Web page edit records
________________________________________
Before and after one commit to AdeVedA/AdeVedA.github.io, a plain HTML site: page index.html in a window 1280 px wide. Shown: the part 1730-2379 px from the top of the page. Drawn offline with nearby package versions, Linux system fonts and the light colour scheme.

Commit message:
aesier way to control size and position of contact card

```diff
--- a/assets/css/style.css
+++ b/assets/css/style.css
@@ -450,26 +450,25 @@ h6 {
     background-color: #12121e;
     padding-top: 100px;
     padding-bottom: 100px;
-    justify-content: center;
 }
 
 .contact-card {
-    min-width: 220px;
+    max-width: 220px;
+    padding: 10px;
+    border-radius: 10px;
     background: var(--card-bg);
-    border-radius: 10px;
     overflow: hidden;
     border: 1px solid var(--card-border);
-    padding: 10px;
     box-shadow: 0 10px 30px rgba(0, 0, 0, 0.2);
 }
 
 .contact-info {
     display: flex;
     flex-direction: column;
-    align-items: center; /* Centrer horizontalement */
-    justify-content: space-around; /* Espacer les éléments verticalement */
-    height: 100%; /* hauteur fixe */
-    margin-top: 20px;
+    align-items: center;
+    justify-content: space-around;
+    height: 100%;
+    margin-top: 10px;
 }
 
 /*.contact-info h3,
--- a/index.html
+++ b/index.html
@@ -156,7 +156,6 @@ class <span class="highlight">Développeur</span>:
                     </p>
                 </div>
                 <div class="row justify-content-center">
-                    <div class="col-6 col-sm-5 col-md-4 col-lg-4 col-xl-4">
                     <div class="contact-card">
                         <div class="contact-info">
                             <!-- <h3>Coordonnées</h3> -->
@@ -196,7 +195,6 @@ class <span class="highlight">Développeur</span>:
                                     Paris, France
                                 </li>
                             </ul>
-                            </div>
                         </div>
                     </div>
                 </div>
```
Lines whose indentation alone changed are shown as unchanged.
________________________________________
- WHAT NEEDS TO BE DONE -
None of the records may be omitted; each is to be printed exactly.

- ANSWER SECTION -
Before and after one commit to AdeVedA/AdeVedA.github.io, a plain HTML site: page index.html in a window 1280 px wide. Shown: the part 1730-2379 px from the top of the page. Drawn offline with nearby package versions, Linux system fonts and the light colour scheme.

Commit message:
aesier way to control size and position of contact card

```diff
--- a/assets/css/style.css
+++ b/assets/css/style.css
@@ -450,26 +450,25 @@ h6 {
     background-color: #12121e;
     padding-top: 100px;
     padding-bottom: 100px;
-    justify-content: center;
 }
 
 .contact-card {
-    min-width: 220px;
+    max-width: 220px;
+    padding: 10px;
+    border-radius: 10px;
     background: var(--card-bg);
-    border-radius: 10px;
     overflow: hidden;
     border: 1px solid var(--card-border);
-    padding: 10px;
     box-shadow: 0 10px 30px rgba(0, 0, 0, 0.2);
 }
 
 .contact-info {
     display: flex;
     flex-direction: column;
-    align-items: center; /* Centrer horizontalement */
-    justify-content: space-around; /* Espacer les éléments verticalement */
-    height: 100%; /* hauteur fixe */
-    margin-top: 20px;
+    align-items: center;
+    justify-content: space-around;
+    height: 100%;
+    margin-top: 10px;
 }
 
 /*.contact-info h3,
--- a/index.html
+++ b/index.html
@@ -156,7 +156,6 @@ class <span class="highlight">Développeur</span>:
                     </p>
                 </div>
                 <div class="row justify-content-center">
-                    <div class="col-6 col-sm-5 col-md-4 col-lg-4 col-xl-4">
                     <div class="contact-card">
                         <div class="contact-info">
                             <!-- <h3>Coordonnées</h3> -->
@@ -196,7 +195,6 @@ class <span class="highlight">Développeur</span>:
                                     Paris, France
                                 </li>
                             </ul>
-                            </div>
                         </div>
                     </div>
                 </div>
```
Lines whose indentation alone changed are shown as unchanged.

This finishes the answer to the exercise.